The cognitive perspective is the belief that an individual’s cognition which is also called as thought process, helps understand the behavior of an individual. The mind of an individual is like an information processing unit, and helps understand language, helps in learning and memory and thought.
Give two examples of “cognition”
First example is the ability to solve a problem, like when a bike chain breaks. A person can have some memories or ideas that are already stored in their brain to try to fix the chain.
Second example can be when a person judges another person, this is based of all the information received, then the brain processes all that information and creates some criteria.
Cognitive psychologists liken the mind to a computer. Explain why the computer is a fitting metaphor for the cognitive perspective.
The reason why the cognitive psychologist juxtaposes the kind with a computer is as they say that the mind is like the CPU of a computer, wherein you have an input and then the computer comprehends the input and then provides an output, it codifies everything, and you get a final output. The mind, similarly, has the input from the external environment and it comprehends it and processes it as a computer does and gives a final output.
VII. The Evolutionary Perspective
Explain this way of thinking about human psychology.
Evolutionary psychology is an approach to psychology that is theoretical in nature’s, where there would be an attempt in explaining the psychological traits of humans, which is perception, memory, or adaptations of language, that help in natural selection. This approach helps in identification of the functional form of the biological mechanism. It explains the role of evolution in shaping the behavior of humans.
This perspective is based on Darwin’s theory of evolution: Natural Selection. Explain natural selection by giving an example of an adaptive trait – one that promotes the ability of a species to adapt to its environment, survive and reproduce

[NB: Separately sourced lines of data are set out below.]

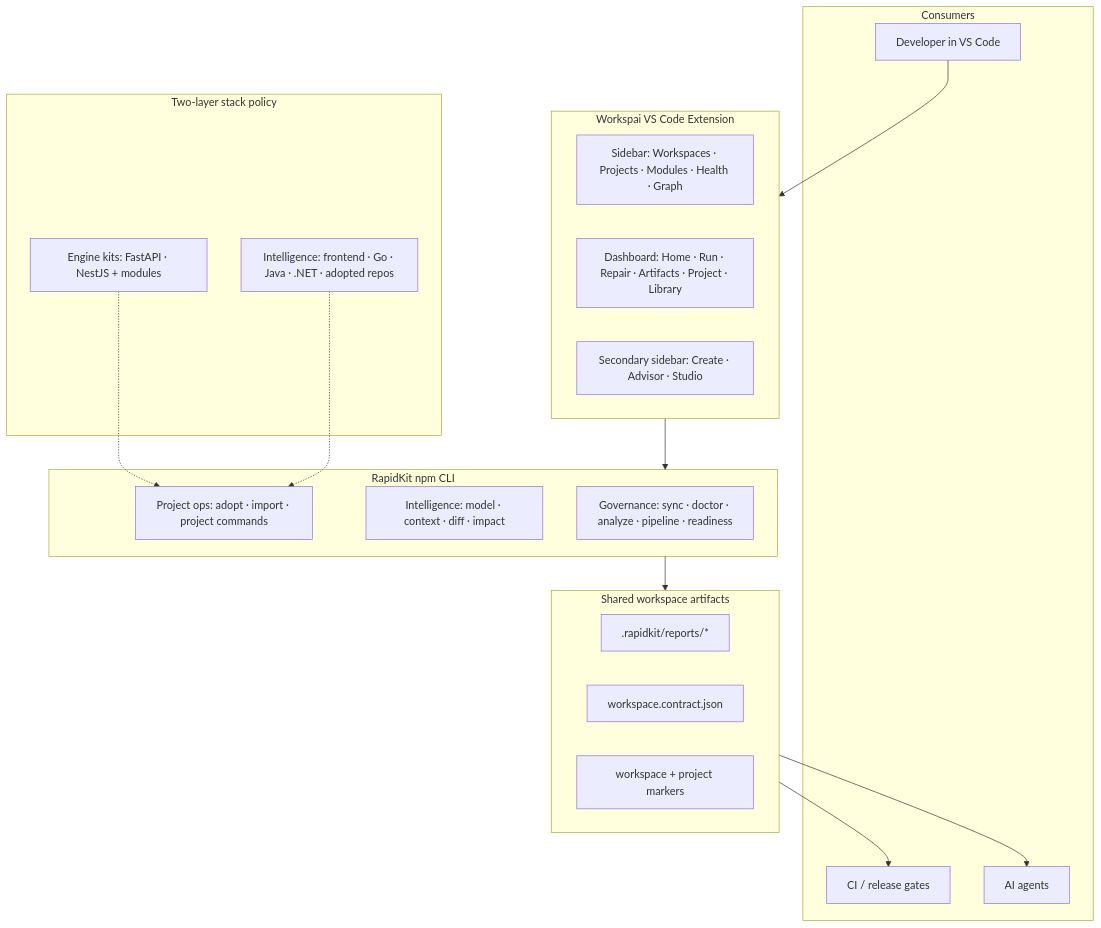
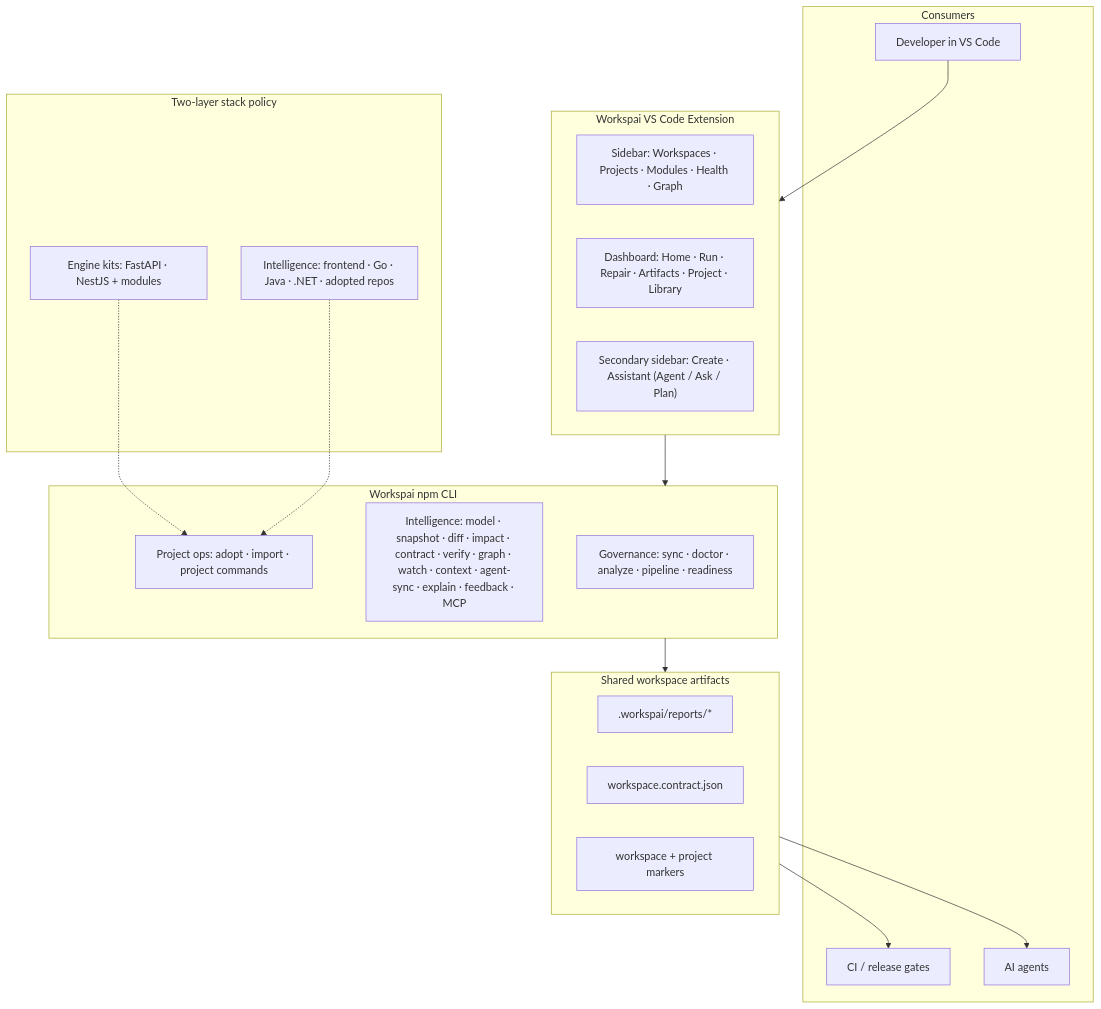
One commit to chistiq/rapidkit-vscode changed the second of 2 diagrams in README.md. Above: the diagram before and after it, drawn with Mermaid. The commit also changed other lines of this file and 527 other files, not shown here.

Commit message:
feat(extension): unify workspace intelligence graph and autonomous Studio

````diff
--- a/README.md
+++ b/README.md
@@ -92,39 +90,39 @@
 ```mermaid
 flowchart TB
   subgraph Consumers["Consumers"]
     Dev["Developer in VS Code"]
     CI["CI / release gates"]
     Agents["AI agents"]
   end
 
   subgraph Workspai["Workspai VS Code Extension"]
     Sidebar["Sidebar: Workspaces · Projects · Modules · Health · Graph"]
     Dashboard["Dashboard: Home · Run · Repair · Artifacts · Project · Library"]
-    Studio["Secondary sidebar: Create · Advisor · Studio"]
+    Studio["Secondary sidebar: Create · Assistant (Agent / Ask / Plan)"]
   end
 
-  subgraph CLI["RapidKit npm CLI"]
+  subgraph CLI["Workspai npm CLI"]
     Gov["Governance: sync · doctor · analyze · pipeline · readiness"]
-    Intel["Intelligence: model · context · diff · impact"]
+    Intel["Intelligence: model · snapshot · diff · impact · contract · verify · graph · watch · context · agent-sync · explain · feedback · MCP"]
     Ops["Project ops: adopt · import · project commands"]
   end
 
   subgraph Artifacts["Shared workspace artifacts"]
-    Reports[".rapidkit/reports/*"]
+    Reports[".workspai/reports/*"]
     Contract["workspace.contract.json"]
     Markers["workspace + project markers"]
   end
 
   subgraph Policy["Two-layer stack policy"]
     Kits["Engine kits: FastAPI · NestJS + modules"]
     Polyglot["Intelligence: frontend · Go · Java · .NET · adopted repos"]
   end
 
   Dev --> Workspai
   Workspai --> CLI
   CLI --> Artifacts
   Artifacts --> CI
   Artifacts --> Agents
   Kits -.-> Ops
   Polyglot -.-> Ops
 ```
````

The ability referred to as adaptive tracking. Because of this perspective, as the person would be changing their habitat, there would be movement from one area to another. There would be genetic changes that would take place in an individual, such that they could be adjusting to the newer environment.
Inclusive fitness – explain this concept, and how it is used by evolutionary psychologists to explain human behavior
This could be defined as an individual’s ability to be passing on their genes from one generation to another considering the genes that have been passed by the close relatives of the organism.
VIII. “Commentary: Making Sense of Perspectives”
Describe the contributions of each of the perspectives:
We have theoretical perspectives in psychology, because in many cases advocates of one perspective understand less than other perspectives. Those other perspectives can contribute in special ways to understand the phenomena, based on the object being investigated. The purpose of these perspectives is to understand the behaviorist, cognitive, evolutionary and psychodynamic perspectives.